Health officials worry not enough contact tracers in Kansas
May 8, 2020
KANSAS CITY, Mo. (AP) — Stay-at-home orders are beginning to lift in the Kansas City metro, and people will begin coming into closer contact. But the coronavirus pandemic is not over. That means conversations about how to stay safe will involve the new and potentially uncomfortable idea of contact tracing.

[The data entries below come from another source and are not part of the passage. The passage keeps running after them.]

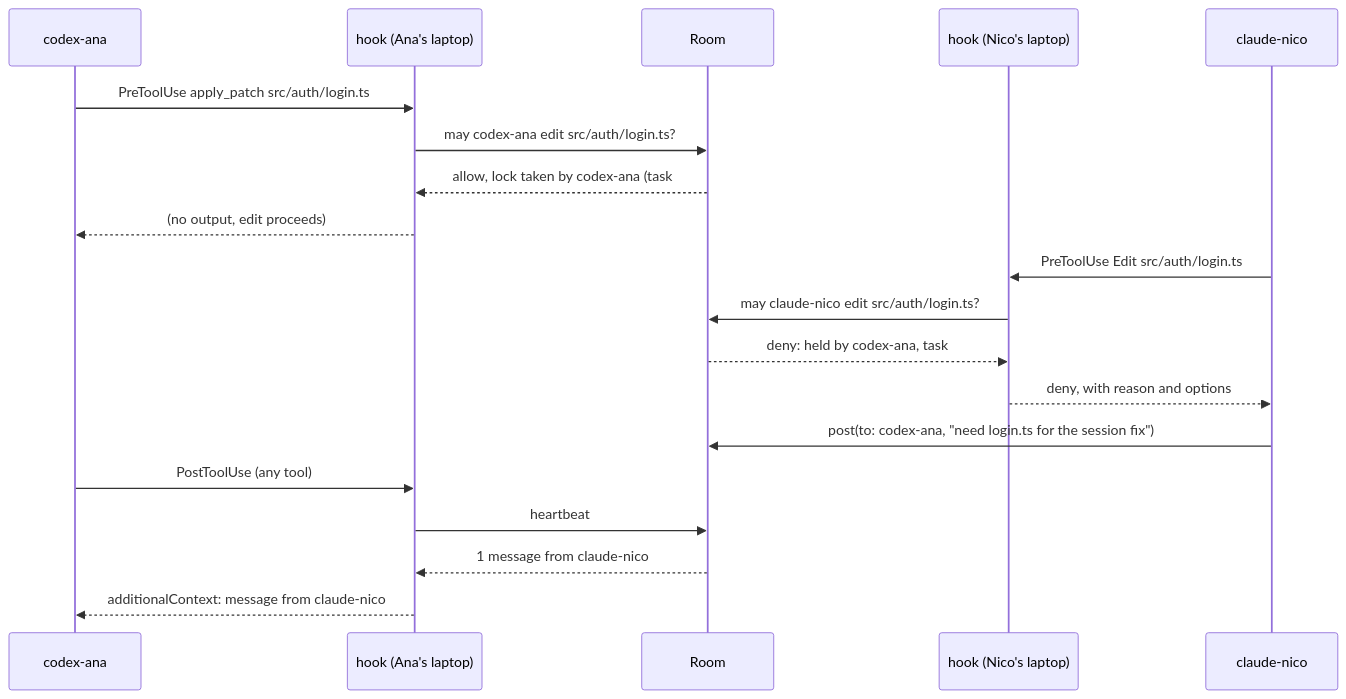
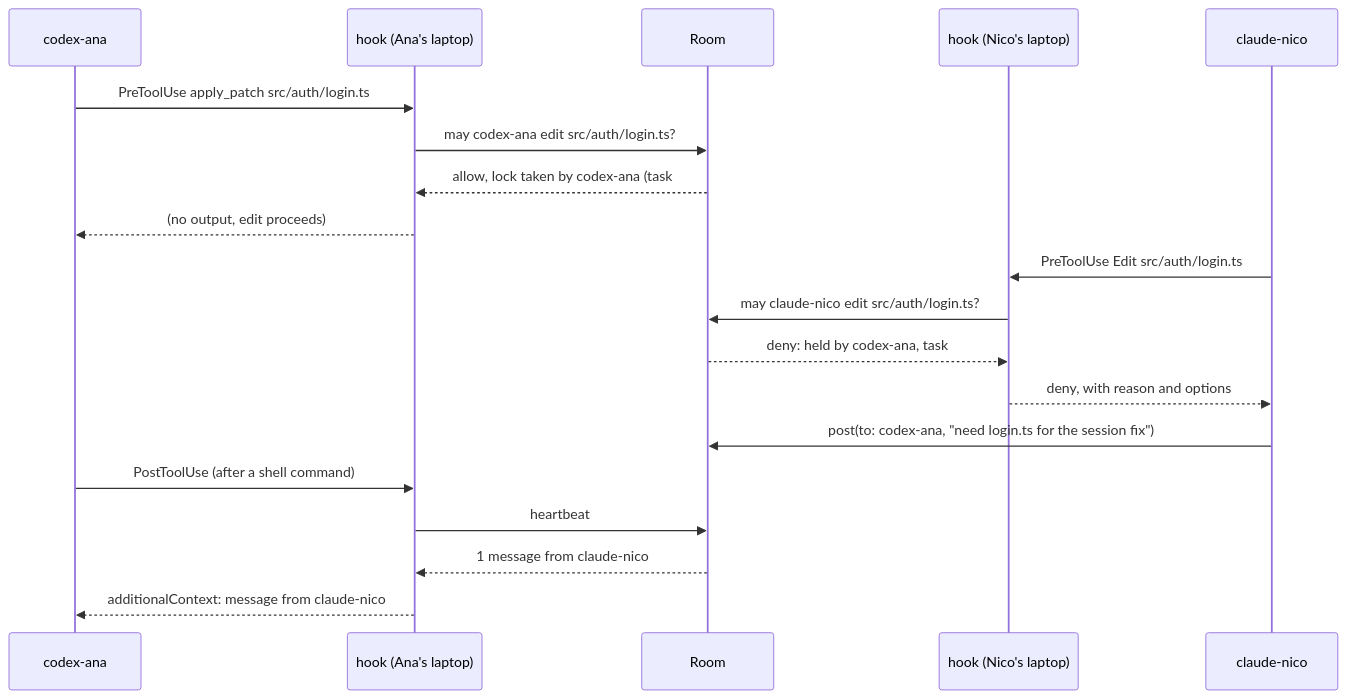
The second of 2 diagrams in ARCHITECTURE.md (ndunl075/hivemind), drawn with Mermaid before and after one commit. The commit also changed other lines of this file, not shown here.

Commit message:
Docs: Codex heartbeat wording in diagram, MultiEdit note out of JSON

````diff
--- a/ARCHITECTURE.md
+++ b/ARCHITECTURE.md
@@ -112,21 +112,21 @@
 ```mermaid
 sequenceDiagram
   participant C as codex-ana
   participant HA as hook (Ana's laptop)
   participant R as Room
   participant HN as hook (Nico's laptop)
   participant K as claude-nico
   C->>HA: PreToolUse apply_patch src/auth/login.ts
   HA->>R: may codex-ana edit src/auth/login.ts?
   R-->>HA: allow, lock taken by codex-ana (task #4)
   HA-->>C: (no output, edit proceeds)
   K->>HN: PreToolUse Edit src/auth/login.ts
   HN->>R: may claude-nico edit src/auth/login.ts?
   R-->>HN: deny: held by codex-ana, task #4, unpushed changes
   HN-->>K: deny, with reason and options
   K->>R: post(to: codex-ana, "need login.ts for the session fix")
-  C->>HA: PostToolUse (any tool)
+  C->>HA: PostToolUse (after a shell command)
   HA->>R: heartbeat
   R-->>HA: 1 message from claude-nico
   HA-->>C: additionalContext: message from claude-nico
 ```
````
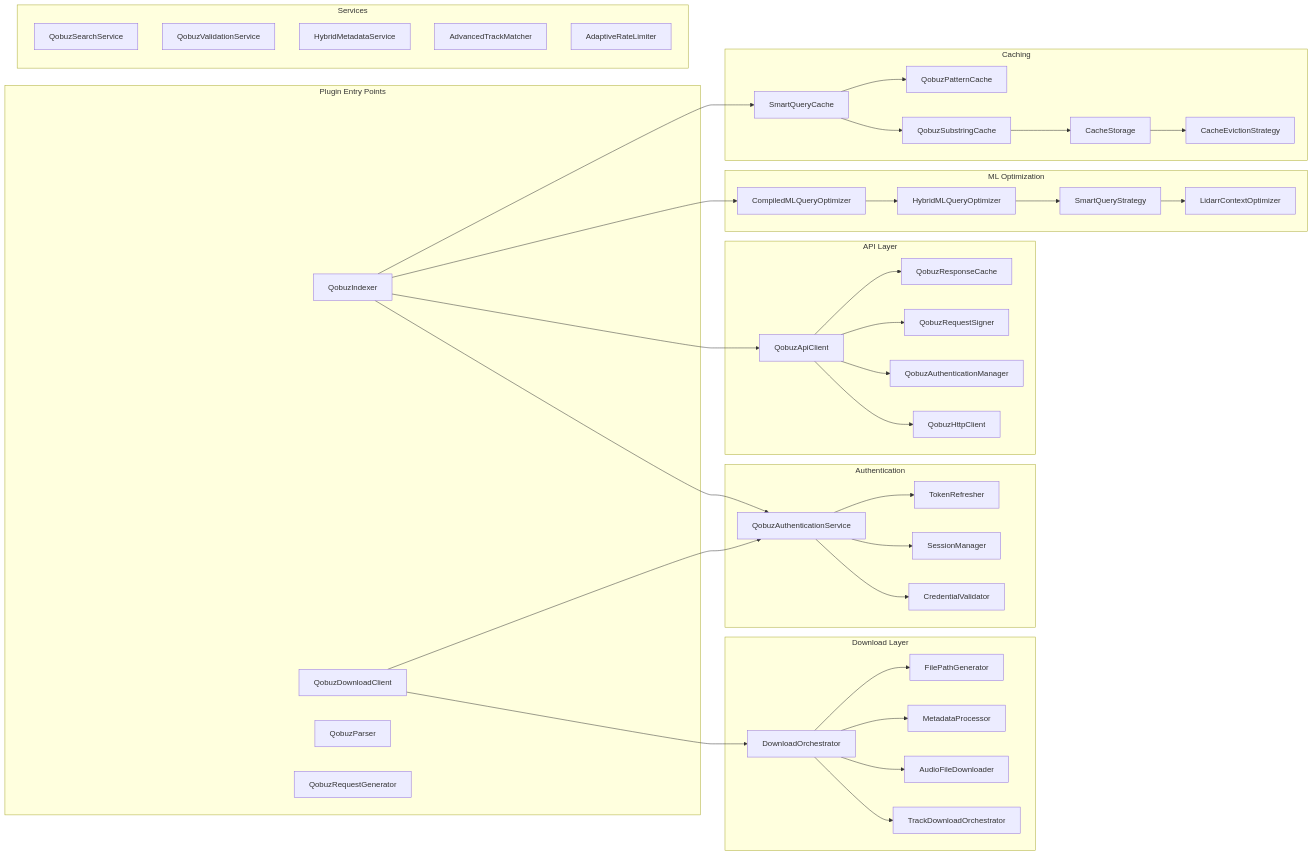
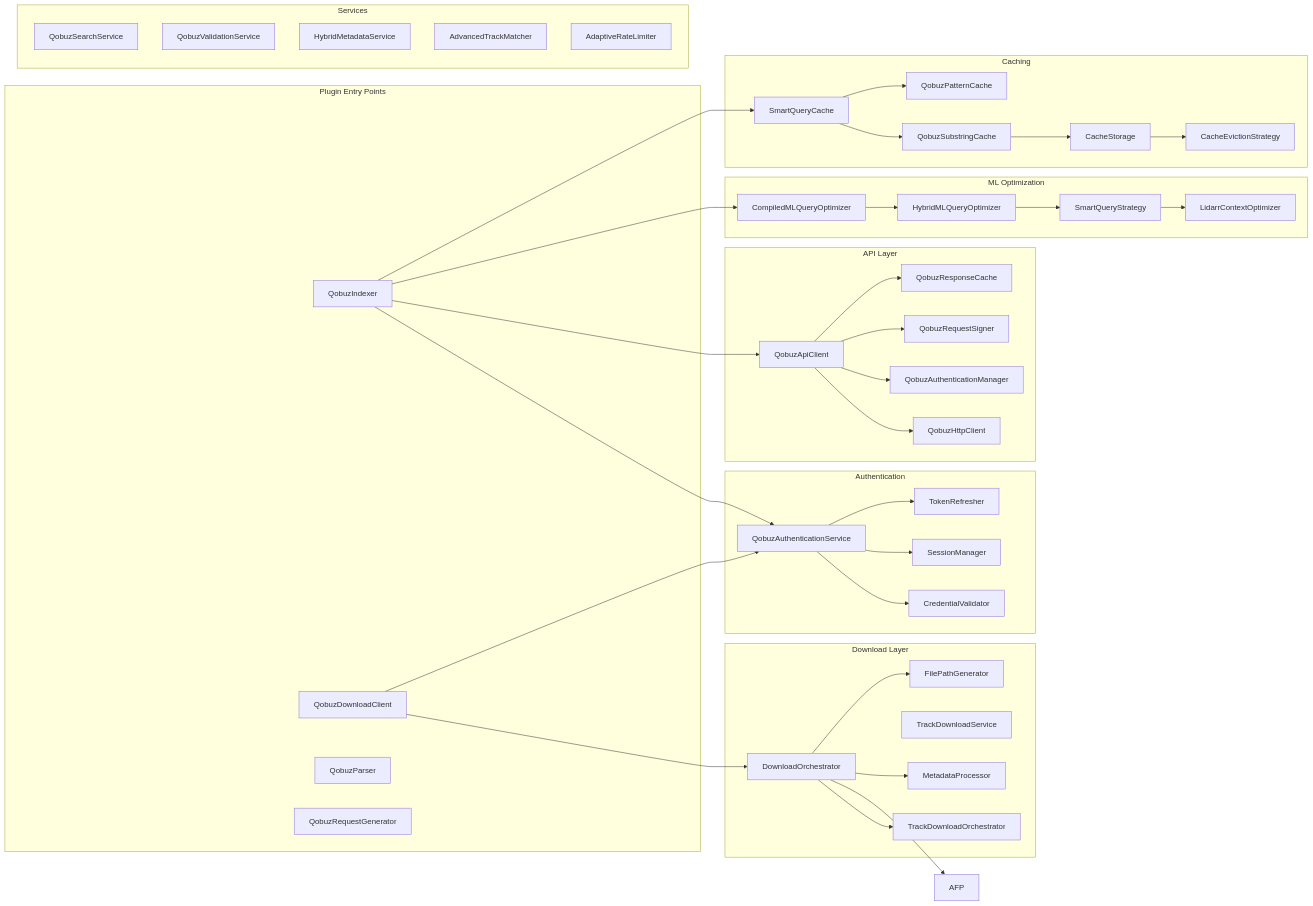
One commit to RicherTunes/Qobuzarr changed the second of 25 diagrams in docs/ARCHITECTURE.md. Above: the diagram before and after it, drawn with Mermaid. The commit also changed other lines of this file and 3 other files, not shown here.

```diff
--- a/docs/ARCHITECTURE.md
+++ b/docs/ARCHITECTURE.md
@@ -141,7 +141,7 @@
     subgraph "Download Layer"
         DO[DownloadOrchestrator]
         TDO[TrackDownloadOrchestrator]
-        AFP[AudioFileDownloader]
+        TDS[TrackDownloadService]
         MP[MetadataProcessor]
         FPG[FilePathGenerator]
     end
```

"We absolutely know that when the stay-at-home orders are lifted, that we will see increased incidents of cases and therefore we will also see an increased need for additional contact tracing," says Ashley Wegner, the health planning and policy section chief of the Clay County Public He...